If we are to look at how students retain and retrieve knowledge over topics, we have to have a good idea of the strategies to use that can help make knowledge stick. The ‘Forgetting Curve’ is a good place to start. It began with the German psychologist called Herman Ebbinghaus who, after experimenting with made up words on himself and seeing how long he could retain them for, concluded that when the words were reviewed, retention increased. Therefore, if we want students to be able to remember things, we have to keep returning to them and reviewing them. If we teach in block topics, it makes this more difficult to do. If we use spaced retrieval practice and interleaving, it creates platforms for this to happen. It has implications on two things:
- Curriculum design
- Strategies to enable spaced practice and retrieval to take place in the classroom
If we teach in block topics, as shown the example below, it is more challenging to return to content and review it. Less opportunities for retrieval equates to lower retention of taught knowledge.
In English, it would be looking at a text, then bringing in another text, then another and so on. Texts can be taught over a shorter space of time and returned to, which creates opportunity for further retrieval and reviewing of content. Another way this can be addressed is through spaced learning and also lag homework (homework that connects previous topics). In an English curriculum, the early stages of idea mapping might begin to develop as shown below. Considerations of the core elements, themes running through and the building of students’ background knowledge whilst fulfilling syllabus criteria would be at the forefront of team discussion.
Here, English knowledge and skills are interleaved throughout the set texts.
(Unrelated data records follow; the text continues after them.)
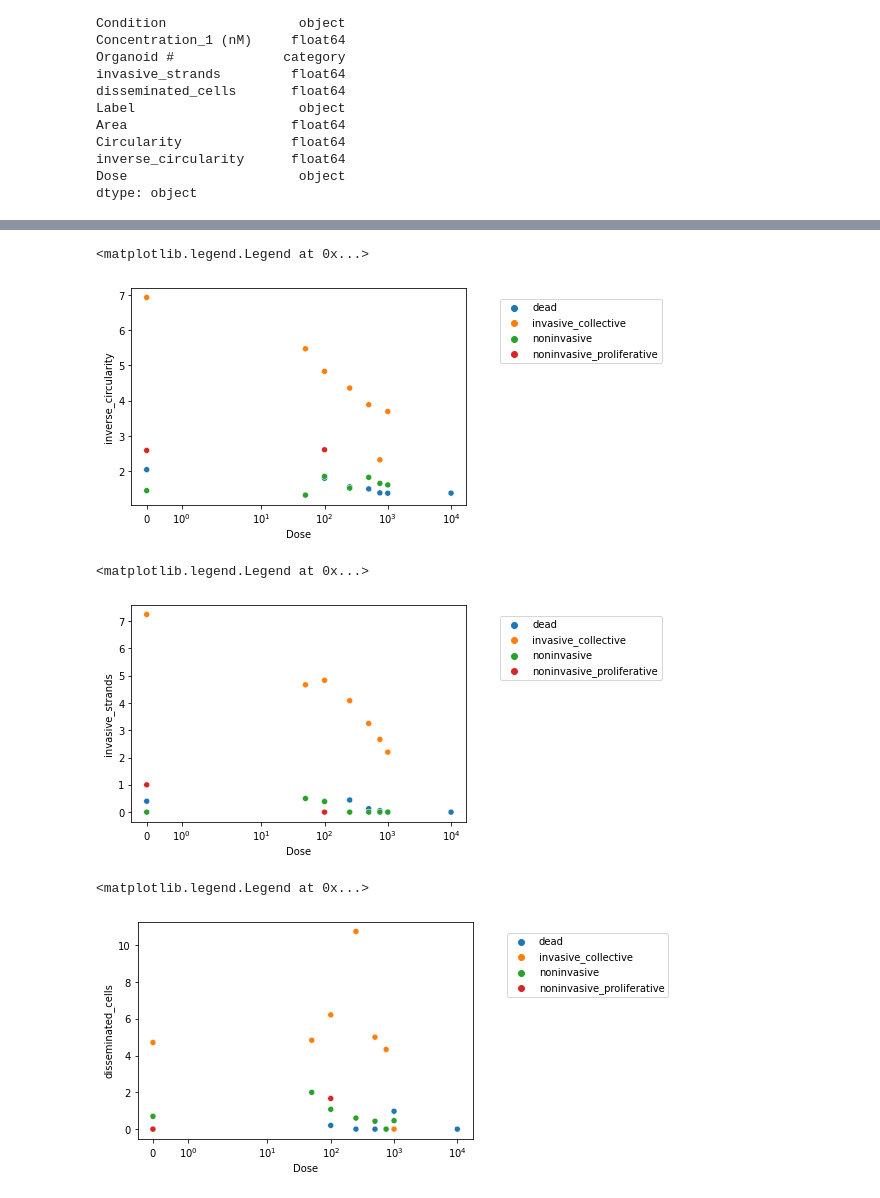
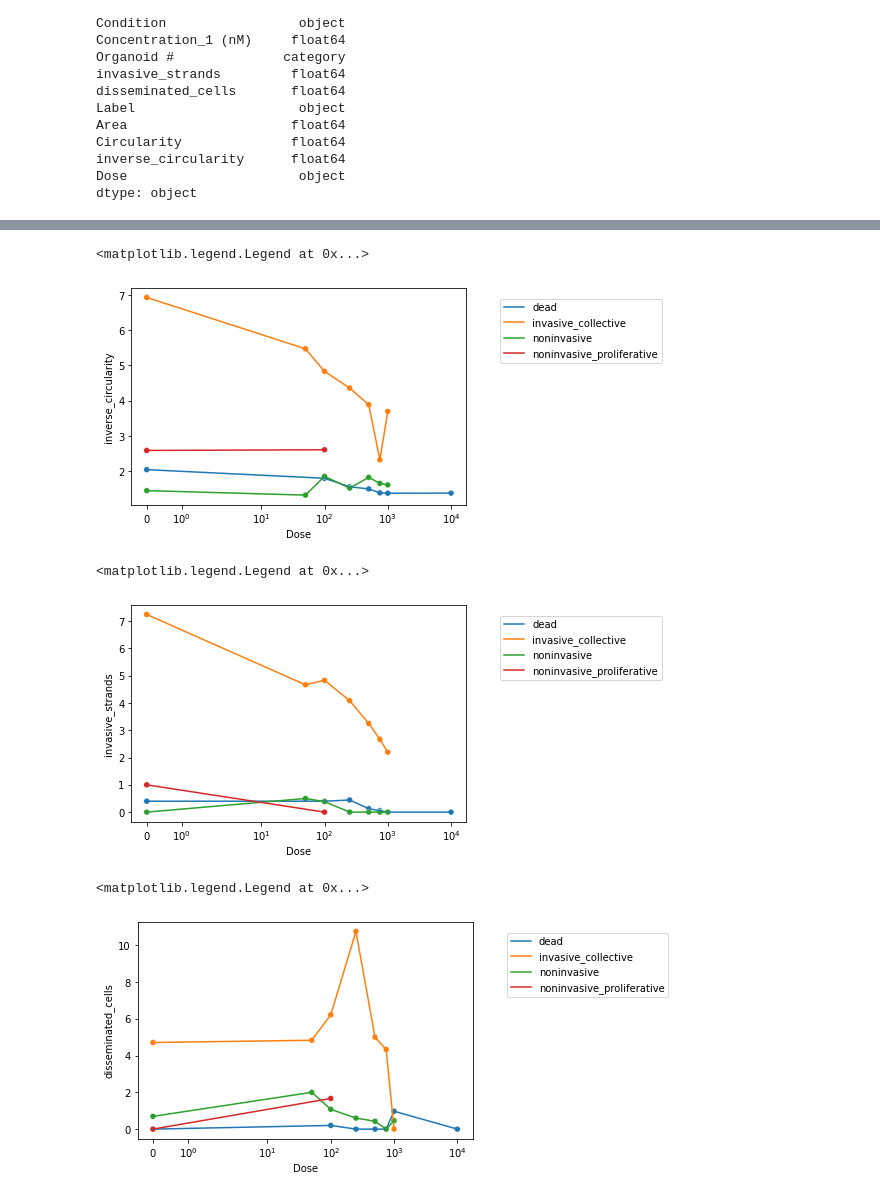
Before and after one commit to ryanhuizar/Invasion-Analysis, a Jupyter notebook: 20201006PyMT_WT_GDC0941_doseAnalysis.ipynb, the cells around one changed output, grey strips where cells are left out. Cells and saved outputs as stored; diff of their text form; code cells hidden in the pictures.

```diff
--- a/20201006PyMT_WT_GDC0941_doseAnalysis.ipynb
+++ b/20201006PyMT_WT_GDC0941_doseAnalysis.ipynb
@@ -320,6 +309,9 @@ pi3k_dose_rep
 # %%
 #Plot percentage label by dose
-pct_label = sns.scatterplot(x = 'Dose', y = 'pct', data = pi3k_dose_rep, hue = 'Label')
+pi3k_dose_rep = pd.read_csv('pi3k_dose_rep.csv')
+#pi3k_dose_rep.head()
+pct_label = sns.scatterplot(x = 'Dose', y = 'pct', data = pi3k_dose_rep, hue = 'Label', legend=False)
+sns.lineplot(x = 'Dose', y = 'pct', data = pi3k_dose_rep, hue = 'Label')
 pct_label.set(xscale='symlog')
 pct_label.legend(loc='right', bbox_to_anchor=(1.6, 0.8), ncol=1)
 # %% [output]
@@ -336,21 +329,24 @@ area_label.legend(loc='right', bbox_to_anchor=(1.6, 0.8), ncol=1)
 # %%
-invasiveness_label = sns.scatterplot(x = 'Dose', y = 'inverse_circularity', data = pi3k_dose_rep, hue = 'Label')
+invasiveness_label = sns.scatterplot(x = 'Dose', y = 'inverse_circularity', data = pi3k_dose_rep, hue = 'Label', legend=False)
+sns.lineplot(x = 'Dose', y = 'inverse_circularity', data = pi3k_dose_rep, hue = 'Label')
 invasiveness_label.set(xscale='symlog')
 invasiveness_label.legend(loc='right', bbox_to_anchor=(1.6, 0.8), ncol=1)
 # %% [output]
 <matplotlib.legend.Legend at 0x...>
-[figure, old version]
+[figure, new version]
 # %%
-IS_label = sns.scatterplot(x = 'Dose', y = 'invasive_strands', data = pi3k_dose_rep, hue = 'Label')
+IS_label = sns.scatterplot(x = 'Dose', y = 'invasive_strands', data = pi3k_dose_rep, hue = 'Label', legend=False)
+sns.lineplot(x = 'Dose', y = 'invasive_strands', data = pi3k_dose_rep, hue = 'Label')
 IS_label.set(xscale='symlog')
 IS_label.legend(loc='right', bbox_to_anchor=(1.6, 0.8), ncol=1)
 # %% [output]
 <matplotlib.legend.Legend at 0x...>
-[figure, old version]
+[figure, new version]
 # %%
-DC_label = sns.scatterplot(x = 'Dose', y = 'disseminated_cells', data = pi3k_dose_rep, hue = 'Label')
+DC_label = sns.scatterplot(x = 'Dose', y = 'disseminated_cells', data = pi3k_dose_rep, hue = 'Label', legend=False)
+sns.lineplot(x = 'Dose', y = 'disseminated_cells', data = pi3k_dose_rep, hue = 'Label')
 DC_label.set(xscale='symlog')
 DC_label.legend(loc='right', bbox_to_anchor=(1.6, 0.8), ncol=1)
 # %% [output]
 <matplotlib.legend.Legend at 0x...>
-[figure, old version]
+[figure, new version]
```
Also changed, not shown: parts of 10 cells of this notebook.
Research shows that mastery and long-term retention are much better if you interleave, rather than block teach. Be cautious – any such practice as the above should be at the forefront of discussion – what’s working and what isn’t. If it is felt that it isn’t working, consider what examples of practice/student work can be looked at to make a firm conclusion.
Strategies in the classroom
- Memory platforms to start each lesson – use questions with a progressive time scale – week one, week two, last half term, last term.
- Dual coding – pictures and words to trigger knowledge over time
- Threshold concepts – building in what is important and keeping them in sight
A final thought – all that I have reflected on is a consideration on how to make knowledge stick. Both interleaving and spacing are ‘desirable difficulties’ (Bjork and Bjork, 2011). If both are used, it may prompt learners to seek meaningful connections during concept learning. It’s about making connections through reflecting backwards, whilst moving learning forwards. Be patient. It takes time. Rome wasn’t built in a day.